The city of Tacoma, Wash., was having problems with its pools. A network of neighborhood parks had served residents for decades, but wading pools in the parks were causing headaches for Metro Parks Tacoma, the city department in charge of maintaining the facilities.
The 40-year-old pools had not aged well. Crumbling concrete led to frequent leaks, which wasted water, raised costs and made it difficult to maintain proper chemical levels.
Another problem was that the pools had been built before the enactment of modern health and safety guidelines. "We were constantly having to go back and retrofit something that either wasn't working or wasn't up to code," said Curtis Hancock, a Metro Parks Tacoma project manager.
As Metro Parks Tacoma officials considered possible solutions, they realized that even up-to-date, better-constructed pools would still have one major disadvantage: For safety reasons, access to any pool must be limited to the hours when a lifeguard is on duty. "We wanted something that could be open more hours and serve more people each day than a pool can," explained Hancock.
Instead of repairing or upgrading the pools, Metro Parks Tacoma decided to demolish them and install splashpads, or water-play areas with spray features and no standing water.
"We liked splashpads from a safety standpoint, a maintenance standpoint and a compliance standpoint," said Hancock. "But probably the single biggest factor was that splashpads could be open all day, every day.
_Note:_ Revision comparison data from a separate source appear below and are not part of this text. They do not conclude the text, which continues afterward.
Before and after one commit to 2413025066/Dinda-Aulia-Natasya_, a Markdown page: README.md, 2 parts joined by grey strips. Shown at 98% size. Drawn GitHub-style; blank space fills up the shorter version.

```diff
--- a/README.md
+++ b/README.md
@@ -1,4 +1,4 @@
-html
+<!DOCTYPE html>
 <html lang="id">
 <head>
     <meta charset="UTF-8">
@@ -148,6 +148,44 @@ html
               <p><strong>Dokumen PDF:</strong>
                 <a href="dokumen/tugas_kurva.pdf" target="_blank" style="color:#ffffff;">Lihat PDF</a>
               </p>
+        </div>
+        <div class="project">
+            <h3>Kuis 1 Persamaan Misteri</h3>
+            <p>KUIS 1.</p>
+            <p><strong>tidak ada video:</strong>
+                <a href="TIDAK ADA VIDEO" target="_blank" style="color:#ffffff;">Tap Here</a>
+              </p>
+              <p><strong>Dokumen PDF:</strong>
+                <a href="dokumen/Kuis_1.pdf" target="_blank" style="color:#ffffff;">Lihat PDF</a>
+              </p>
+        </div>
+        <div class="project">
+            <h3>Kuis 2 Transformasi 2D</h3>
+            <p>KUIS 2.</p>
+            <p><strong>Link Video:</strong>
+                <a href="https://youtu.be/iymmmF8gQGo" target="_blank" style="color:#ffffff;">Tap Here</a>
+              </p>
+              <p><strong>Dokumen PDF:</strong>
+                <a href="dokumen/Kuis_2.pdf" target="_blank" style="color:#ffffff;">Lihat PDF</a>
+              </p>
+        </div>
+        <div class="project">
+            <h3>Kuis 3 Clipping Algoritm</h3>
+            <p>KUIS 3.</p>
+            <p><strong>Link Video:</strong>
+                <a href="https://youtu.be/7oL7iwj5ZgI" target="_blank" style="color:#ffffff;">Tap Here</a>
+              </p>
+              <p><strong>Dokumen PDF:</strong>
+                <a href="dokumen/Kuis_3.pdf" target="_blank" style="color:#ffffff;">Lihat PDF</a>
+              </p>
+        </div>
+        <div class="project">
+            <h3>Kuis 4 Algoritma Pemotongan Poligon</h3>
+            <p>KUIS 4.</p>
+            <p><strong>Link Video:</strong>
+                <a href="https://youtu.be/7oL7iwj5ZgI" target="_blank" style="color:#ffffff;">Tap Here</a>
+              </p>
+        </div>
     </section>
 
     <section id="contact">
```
They're also easier to use, since parents don't have to get in the water or hold their children's hands to keep them safe."
With a budget of $1.9 million, the initial phase of the project focused on Jefferson Park, South Park and McKinley Playfield. As planning commenced, Metro Parks Tacoma officials had several main goals: They wanted the play features to have a long-lasting, vandalism-resistant finish; they wanted standardized components across all three locations; and they wanted to minimize environmental impact by using as little water as possible.
The city selected play features made by Vortex Aquatic Structures International, a Canadian company specializing in water-recreation products and technology. "We liked the fact that the Vortex play items have a polished, stainless-steel finish," said Hancock. "It's easy to clean, and it doesn't fade the way powder-finished or painted surfaces can."
Another selling point was the anchoring system, a modular footing universally compatible with all of the company's play features. Use of these footings allowed Tacoma to begin construction in December 2006, well before the play features were delivered in spring 2007. "We put up the play items just before we opened," said Hancock. "With the Safeswap anchors, you're talking about just a few minutes to install each item."